# [Work order]
Every line from the one with "gateway .-> M15" through the final line of the entries below should be returned exactly; leave out all other lines.

# [Dataset content]
• • •
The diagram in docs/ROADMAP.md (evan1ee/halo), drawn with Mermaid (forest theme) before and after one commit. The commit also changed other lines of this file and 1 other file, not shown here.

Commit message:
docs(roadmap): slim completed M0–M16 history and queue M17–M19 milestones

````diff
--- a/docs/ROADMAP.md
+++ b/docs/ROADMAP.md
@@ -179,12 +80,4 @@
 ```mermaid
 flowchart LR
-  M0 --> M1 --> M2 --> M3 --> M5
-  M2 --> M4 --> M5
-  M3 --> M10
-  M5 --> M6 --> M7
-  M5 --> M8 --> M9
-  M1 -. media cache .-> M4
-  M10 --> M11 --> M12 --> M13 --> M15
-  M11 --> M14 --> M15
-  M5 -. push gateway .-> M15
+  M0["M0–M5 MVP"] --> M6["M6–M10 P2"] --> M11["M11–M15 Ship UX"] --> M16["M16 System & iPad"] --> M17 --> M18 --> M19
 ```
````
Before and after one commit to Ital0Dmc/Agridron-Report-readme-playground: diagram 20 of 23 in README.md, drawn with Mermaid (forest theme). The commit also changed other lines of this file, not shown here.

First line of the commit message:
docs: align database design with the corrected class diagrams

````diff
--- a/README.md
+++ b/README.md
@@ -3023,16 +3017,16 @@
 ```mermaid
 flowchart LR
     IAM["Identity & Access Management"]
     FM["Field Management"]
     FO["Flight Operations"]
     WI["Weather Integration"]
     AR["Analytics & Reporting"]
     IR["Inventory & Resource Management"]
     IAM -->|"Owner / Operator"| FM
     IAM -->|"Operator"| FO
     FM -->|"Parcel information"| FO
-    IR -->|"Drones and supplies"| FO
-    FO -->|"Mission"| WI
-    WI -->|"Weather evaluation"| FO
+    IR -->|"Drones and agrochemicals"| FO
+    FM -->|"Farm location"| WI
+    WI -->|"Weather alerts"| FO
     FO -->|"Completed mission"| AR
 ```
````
• • •
# [Reply to the exercise]
-  M5 -. push gateway .-> M15
+  M0["M0–M5 MVP"] --> M6["M6–M10 P2"] --> M11["M11–M15 Ship UX"] --> M16["M16 System & iPad"] --> M17 --> M18 --> M19
 ```
````
Before and after one commit to Ital0Dmc/Agridron-Report-readme-playground: diagram 20 of 23 in README.md, drawn with Mermaid (forest theme). The commit also changed other lines of this file, not shown here.

First line of the commit message:
docs: align database design with the corrected class diagrams

````diff
--- a/README.md
+++ b/README.md
@@ -3023,16 +3017,16 @@
 ```mermaid
 flowchart LR
     IAM["Identity & Access Management"]
     FM["Field Management"]
     FO["Flight Operations"]
     WI["Weather Integration"]
     AR["Analytics & Reporting"]
     IR["Inventory & Resource Management"]
     IAM -->|"Owner / Operator"| FM
     IAM -->|"Operator"| FO
     FM -->|"Parcel information"| FO
-    IR -->|"Drones and supplies"| FO
-    FO -->|"Mission"| WI
-    WI -->|"Weather evaluation"| FO
+    IR -->|"Drones and agrochemicals"| FO
+    FM -->|"Farm location"| WI
+    WI -->|"Weather alerts"| FO
     FO -->|"Completed mission"| AR
 ```
````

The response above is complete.